The first thing I tried doing in my effort to learn more about Kubernetes (using LKE, specifically) was to create a default NGINX page and expose it via a LoadBalancer (NodeBalancer). I had no idea how to go about this, initially. I eventually figured out, though, how to accomplish this using YAML files I found on the kubernetes.io website, as well as from a random YouTube video, which was helpful. What I am only now just realizing is that this can literally be done in two steps (without YAML files):

Adding a Persistent Volume to My Kubernetes Cluster

I added a PVC, then updated my deployment file to add the mount point and volume info. volumeMounts: - mountPath: "/mnt/data/images" name: nothing-volume volumes: - name: nothing-volume persistentVolumeClaim: claimName: nothing-pvc However, that didn’t work. According to my pod logs, the volume couldn’t attach because it was already attached to a different pod. I think that’s because I have 3 replicas. When I rolled out the new deployment, one of the pods just hung out in ContainerCreating:

Getting more familiar with Kubernetes and LKE (Linode Kubernetes Engine)

A few weeks ago I started studying Kubernetes using the Certified Kubernetes Administrator course in O’Reilly (by Sander Van Vugt). We started offering LKE (Linode Kubernetes Engine) at Linode in Spring of 2020, and it’s been a thorn in my side not understanding it well enough, being in Customer Support. It’s true that the only portion of LKE that’s “Managed” is the Control Plane. However, I didn’t feel I knew enough about Kubernetes to understand the difference between what we manage and what was the customer’s responsibility.

Following inspiration

I recently started reading “Knowing Where to Look” by Light Watkins.

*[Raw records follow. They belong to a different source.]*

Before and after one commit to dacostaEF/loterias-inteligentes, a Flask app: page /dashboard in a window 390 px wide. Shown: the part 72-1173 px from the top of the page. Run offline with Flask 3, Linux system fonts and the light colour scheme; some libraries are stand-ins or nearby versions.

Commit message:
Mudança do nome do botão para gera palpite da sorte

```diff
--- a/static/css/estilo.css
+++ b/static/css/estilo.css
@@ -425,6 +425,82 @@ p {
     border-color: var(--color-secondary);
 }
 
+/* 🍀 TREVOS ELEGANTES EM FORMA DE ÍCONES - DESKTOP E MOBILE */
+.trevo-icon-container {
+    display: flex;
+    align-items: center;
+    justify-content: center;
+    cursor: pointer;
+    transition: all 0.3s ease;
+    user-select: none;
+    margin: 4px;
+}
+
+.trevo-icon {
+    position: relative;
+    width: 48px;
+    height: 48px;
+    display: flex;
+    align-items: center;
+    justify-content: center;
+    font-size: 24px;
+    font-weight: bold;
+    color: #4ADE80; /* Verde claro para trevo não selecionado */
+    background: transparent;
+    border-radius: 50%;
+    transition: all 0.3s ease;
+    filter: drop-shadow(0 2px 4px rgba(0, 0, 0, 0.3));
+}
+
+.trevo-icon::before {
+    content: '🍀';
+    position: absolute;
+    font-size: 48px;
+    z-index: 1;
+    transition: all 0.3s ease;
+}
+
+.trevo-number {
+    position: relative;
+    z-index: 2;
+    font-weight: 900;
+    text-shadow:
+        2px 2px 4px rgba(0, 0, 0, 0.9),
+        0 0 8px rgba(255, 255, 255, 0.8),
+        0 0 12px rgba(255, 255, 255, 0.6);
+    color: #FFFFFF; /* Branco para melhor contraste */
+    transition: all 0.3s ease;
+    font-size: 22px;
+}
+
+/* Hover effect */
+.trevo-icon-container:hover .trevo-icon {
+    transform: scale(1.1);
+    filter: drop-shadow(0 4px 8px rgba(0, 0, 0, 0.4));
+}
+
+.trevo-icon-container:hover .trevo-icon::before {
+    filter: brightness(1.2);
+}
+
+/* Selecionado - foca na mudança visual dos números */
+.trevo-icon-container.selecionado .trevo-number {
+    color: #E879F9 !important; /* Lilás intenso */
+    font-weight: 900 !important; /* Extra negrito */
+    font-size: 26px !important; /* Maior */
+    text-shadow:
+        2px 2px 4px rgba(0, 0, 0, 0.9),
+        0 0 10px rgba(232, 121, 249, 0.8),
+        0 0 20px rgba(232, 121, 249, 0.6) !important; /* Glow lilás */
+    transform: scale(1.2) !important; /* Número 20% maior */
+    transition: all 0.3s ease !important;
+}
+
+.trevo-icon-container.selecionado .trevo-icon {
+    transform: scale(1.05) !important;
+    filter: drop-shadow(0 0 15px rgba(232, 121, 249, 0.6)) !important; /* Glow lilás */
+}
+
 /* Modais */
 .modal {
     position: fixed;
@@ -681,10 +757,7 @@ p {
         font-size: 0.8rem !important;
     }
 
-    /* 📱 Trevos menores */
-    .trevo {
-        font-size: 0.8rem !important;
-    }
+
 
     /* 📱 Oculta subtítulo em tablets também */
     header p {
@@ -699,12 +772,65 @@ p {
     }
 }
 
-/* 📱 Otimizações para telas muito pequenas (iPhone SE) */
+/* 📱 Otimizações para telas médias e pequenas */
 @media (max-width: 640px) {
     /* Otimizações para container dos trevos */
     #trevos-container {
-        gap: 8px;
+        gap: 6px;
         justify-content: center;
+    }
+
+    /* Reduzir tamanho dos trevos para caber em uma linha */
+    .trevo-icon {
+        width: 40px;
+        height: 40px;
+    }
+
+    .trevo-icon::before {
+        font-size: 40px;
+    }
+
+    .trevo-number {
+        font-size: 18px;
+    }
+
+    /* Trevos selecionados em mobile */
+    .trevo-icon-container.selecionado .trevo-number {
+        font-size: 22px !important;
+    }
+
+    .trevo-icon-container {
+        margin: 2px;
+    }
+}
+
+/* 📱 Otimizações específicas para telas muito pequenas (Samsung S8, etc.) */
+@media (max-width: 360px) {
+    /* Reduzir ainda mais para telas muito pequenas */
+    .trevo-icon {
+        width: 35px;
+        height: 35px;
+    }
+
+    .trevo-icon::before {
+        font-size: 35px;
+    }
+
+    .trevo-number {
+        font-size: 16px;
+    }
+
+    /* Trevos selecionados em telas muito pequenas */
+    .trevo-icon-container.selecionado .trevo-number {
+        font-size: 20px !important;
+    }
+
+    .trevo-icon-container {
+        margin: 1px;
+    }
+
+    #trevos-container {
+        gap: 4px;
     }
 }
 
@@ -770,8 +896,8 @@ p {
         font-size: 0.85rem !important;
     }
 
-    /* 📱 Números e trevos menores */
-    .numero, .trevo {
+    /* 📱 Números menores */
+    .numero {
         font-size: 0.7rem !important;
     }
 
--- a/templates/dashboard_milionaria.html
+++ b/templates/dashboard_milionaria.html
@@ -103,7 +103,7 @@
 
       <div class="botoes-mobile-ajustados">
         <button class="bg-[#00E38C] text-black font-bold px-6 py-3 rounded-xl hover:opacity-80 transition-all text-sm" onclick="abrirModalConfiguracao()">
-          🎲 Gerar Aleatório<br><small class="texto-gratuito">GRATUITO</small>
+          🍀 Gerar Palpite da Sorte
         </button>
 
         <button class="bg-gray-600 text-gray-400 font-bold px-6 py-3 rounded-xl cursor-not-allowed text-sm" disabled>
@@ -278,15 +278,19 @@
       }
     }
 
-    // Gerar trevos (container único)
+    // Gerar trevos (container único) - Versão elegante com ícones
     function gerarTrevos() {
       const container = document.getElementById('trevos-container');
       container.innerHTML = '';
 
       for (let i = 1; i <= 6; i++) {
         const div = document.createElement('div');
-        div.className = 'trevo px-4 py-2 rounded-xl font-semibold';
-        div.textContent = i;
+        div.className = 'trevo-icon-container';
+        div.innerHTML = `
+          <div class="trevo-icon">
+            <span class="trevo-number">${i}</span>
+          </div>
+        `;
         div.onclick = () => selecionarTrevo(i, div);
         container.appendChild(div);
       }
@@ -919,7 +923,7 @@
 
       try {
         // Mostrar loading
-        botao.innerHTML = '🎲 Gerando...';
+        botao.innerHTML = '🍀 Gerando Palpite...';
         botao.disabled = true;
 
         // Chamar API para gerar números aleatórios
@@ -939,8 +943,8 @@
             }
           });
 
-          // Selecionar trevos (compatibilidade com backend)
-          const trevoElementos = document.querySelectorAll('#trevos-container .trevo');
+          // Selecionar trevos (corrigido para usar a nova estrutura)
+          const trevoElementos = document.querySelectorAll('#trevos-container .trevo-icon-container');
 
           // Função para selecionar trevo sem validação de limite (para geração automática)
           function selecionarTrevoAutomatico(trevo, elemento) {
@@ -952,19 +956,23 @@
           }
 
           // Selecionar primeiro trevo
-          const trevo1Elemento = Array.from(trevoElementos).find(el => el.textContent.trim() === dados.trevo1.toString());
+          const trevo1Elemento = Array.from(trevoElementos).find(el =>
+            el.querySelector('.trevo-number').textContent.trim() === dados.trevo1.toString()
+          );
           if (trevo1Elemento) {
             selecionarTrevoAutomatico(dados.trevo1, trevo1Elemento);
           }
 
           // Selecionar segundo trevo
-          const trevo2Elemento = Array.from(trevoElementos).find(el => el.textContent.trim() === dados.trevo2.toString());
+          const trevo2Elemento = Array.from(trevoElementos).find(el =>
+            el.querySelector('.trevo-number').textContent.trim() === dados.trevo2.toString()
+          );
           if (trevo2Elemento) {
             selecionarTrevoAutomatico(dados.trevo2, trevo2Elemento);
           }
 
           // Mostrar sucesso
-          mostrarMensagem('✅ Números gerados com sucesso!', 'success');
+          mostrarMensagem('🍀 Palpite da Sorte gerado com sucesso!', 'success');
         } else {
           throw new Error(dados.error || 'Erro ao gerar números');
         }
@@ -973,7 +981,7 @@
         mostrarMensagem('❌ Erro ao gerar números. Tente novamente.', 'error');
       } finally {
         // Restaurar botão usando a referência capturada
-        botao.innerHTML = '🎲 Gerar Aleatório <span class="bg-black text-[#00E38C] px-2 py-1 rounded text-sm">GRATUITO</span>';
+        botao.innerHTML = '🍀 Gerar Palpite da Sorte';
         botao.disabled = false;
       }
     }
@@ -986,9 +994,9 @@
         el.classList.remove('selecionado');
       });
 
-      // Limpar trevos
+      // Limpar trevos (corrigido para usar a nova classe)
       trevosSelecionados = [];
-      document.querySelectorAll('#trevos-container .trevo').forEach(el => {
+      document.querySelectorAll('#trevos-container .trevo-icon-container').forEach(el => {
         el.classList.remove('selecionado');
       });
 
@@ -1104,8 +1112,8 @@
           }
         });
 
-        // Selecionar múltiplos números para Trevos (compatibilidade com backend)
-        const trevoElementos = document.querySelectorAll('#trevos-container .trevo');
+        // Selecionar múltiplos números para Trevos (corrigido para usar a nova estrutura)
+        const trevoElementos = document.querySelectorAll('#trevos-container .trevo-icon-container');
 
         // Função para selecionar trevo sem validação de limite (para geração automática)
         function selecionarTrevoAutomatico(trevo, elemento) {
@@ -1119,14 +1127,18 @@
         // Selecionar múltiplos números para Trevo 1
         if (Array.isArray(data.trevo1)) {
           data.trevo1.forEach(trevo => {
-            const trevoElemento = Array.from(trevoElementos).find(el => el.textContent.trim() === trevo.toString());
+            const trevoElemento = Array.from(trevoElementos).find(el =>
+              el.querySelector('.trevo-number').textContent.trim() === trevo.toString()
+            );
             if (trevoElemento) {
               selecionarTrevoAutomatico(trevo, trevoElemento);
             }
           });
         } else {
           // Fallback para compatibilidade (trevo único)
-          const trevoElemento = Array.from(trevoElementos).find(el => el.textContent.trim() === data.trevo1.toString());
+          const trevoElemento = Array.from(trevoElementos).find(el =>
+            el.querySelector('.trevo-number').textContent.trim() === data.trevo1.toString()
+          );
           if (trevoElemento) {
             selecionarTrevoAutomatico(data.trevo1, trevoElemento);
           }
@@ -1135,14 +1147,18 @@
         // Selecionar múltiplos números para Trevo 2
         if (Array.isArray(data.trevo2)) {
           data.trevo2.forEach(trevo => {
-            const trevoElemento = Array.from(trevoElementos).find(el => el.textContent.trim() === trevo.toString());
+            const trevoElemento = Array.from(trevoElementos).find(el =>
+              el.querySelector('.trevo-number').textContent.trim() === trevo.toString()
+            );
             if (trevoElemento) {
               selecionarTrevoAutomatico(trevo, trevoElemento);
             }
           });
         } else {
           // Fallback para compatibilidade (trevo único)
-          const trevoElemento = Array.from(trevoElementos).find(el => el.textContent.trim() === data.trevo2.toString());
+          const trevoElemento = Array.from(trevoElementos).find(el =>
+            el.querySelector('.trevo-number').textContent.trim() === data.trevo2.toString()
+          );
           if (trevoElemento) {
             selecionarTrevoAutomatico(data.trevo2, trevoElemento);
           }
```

He quotes the dictionary definition of Inspiration. “The process of being mentally stimulated to do or feel something, especially something creative.” The exact opposite of how I’ve been feeling for I don’t know how long. Uninspired. Mentally unstimulated. Feeling nothing, with no creative pulse. Dense and thick. He also references this quote from Anaïs Nin. “Life is a process of becoming, a combination of states we have to go through.